All of the records below are to be copied exactly.

****************************************

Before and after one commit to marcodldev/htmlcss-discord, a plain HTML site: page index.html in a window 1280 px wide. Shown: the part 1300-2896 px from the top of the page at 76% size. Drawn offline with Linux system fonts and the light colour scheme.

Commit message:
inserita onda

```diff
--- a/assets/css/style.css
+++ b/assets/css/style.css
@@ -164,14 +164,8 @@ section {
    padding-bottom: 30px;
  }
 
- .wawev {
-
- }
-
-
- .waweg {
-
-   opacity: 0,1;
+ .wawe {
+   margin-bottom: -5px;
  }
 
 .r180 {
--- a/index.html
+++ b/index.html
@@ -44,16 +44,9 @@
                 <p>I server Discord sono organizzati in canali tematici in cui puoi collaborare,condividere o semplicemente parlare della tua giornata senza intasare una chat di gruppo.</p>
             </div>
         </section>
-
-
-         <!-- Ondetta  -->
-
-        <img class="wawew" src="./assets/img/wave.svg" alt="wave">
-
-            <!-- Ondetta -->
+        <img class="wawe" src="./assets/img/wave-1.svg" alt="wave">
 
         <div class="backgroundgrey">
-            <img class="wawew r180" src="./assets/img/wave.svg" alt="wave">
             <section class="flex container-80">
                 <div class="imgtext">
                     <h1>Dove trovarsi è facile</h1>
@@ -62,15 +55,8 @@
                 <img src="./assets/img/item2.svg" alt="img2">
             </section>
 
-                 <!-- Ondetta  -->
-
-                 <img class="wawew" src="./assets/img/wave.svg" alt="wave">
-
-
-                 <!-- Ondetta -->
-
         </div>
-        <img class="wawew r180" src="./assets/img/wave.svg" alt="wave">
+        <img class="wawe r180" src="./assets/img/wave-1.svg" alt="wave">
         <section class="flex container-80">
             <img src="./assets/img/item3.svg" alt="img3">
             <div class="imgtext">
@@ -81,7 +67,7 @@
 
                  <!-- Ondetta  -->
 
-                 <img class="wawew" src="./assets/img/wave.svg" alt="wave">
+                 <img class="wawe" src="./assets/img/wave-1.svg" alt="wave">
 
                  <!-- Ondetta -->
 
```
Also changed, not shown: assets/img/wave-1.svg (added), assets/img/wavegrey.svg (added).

****************************************

=== Answer to this task ===
Before and after one commit to marcodldev/htmlcss-discord, a plain HTML site: page index.html in a window 1280 px wide. Shown: the part 1300-2896 px from the top of the page at 76% size. Drawn offline with Linux system fonts and the light colour scheme.

Commit message:
inserita onda

```diff
--- a/assets/css/style.css
+++ b/assets/css/style.css
@@ -164,14 +164,8 @@ section {
    padding-bottom: 30px;
  }
 
- .wawev {
-
- }
-
-
- .waweg {
-
-   opacity: 0,1;
+ .wawe {
+   margin-bottom: -5px;
  }
 
 .r180 {
--- a/index.html
+++ b/index.html
@@ -44,16 +44,9 @@
                 <p>I server Discord sono organizzati in canali tematici in cui puoi collaborare,condividere o semplicemente parlare della tua giornata senza intasare una chat di gruppo.</p>
             </div>
         </section>
-
-
-         <!-- Ondetta  -->
-
-        <img class="wawew" src="./assets/img/wave.svg" alt="wave">
-
-            <!-- Ondetta -->
+        <img class="wawe" src="./assets/img/wave-1.svg" alt="wave">
 
         <div class="backgroundgrey">
-            <img class="wawew r180" src="./assets/img/wave.svg" alt="wave">
             <section class="flex container-80">
                 <div class="imgtext">
                     <h1>Dove trovarsi è facile</h1>
@@ -62,15 +55,8 @@
                 <img src="./assets/img/item2.svg" alt="img2">
             </section>
 
-                 <!-- Ondetta  -->
-
-                 <img class="wawew" src="./assets/img/wave.svg" alt="wave">
-
-
-                 <!-- Ondetta -->
-
         </div>
-        <img class="wawew r180" src="./assets/img/wave.svg" alt="wave">
+        <img class="wawe r180" src="./assets/img/wave-1.svg" alt="wave">
         <section class="flex container-80">
             <img src="./assets/img/item3.svg" alt="img3">
             <div class="imgtext">
@@ -81,7 +67,7 @@
 
                  <!-- Ondetta  -->
 
-                 <img class="wawew" src="./assets/img/wave.svg" alt="wave">
+                 <img class="wawe" src="./assets/img/wave-1.svg" alt="wave">
 
                  <!-- Ondetta -->
 
```
Also changed, not shown: assets/img/wave-1.svg (added), assets/img/wavegrey.svg (added).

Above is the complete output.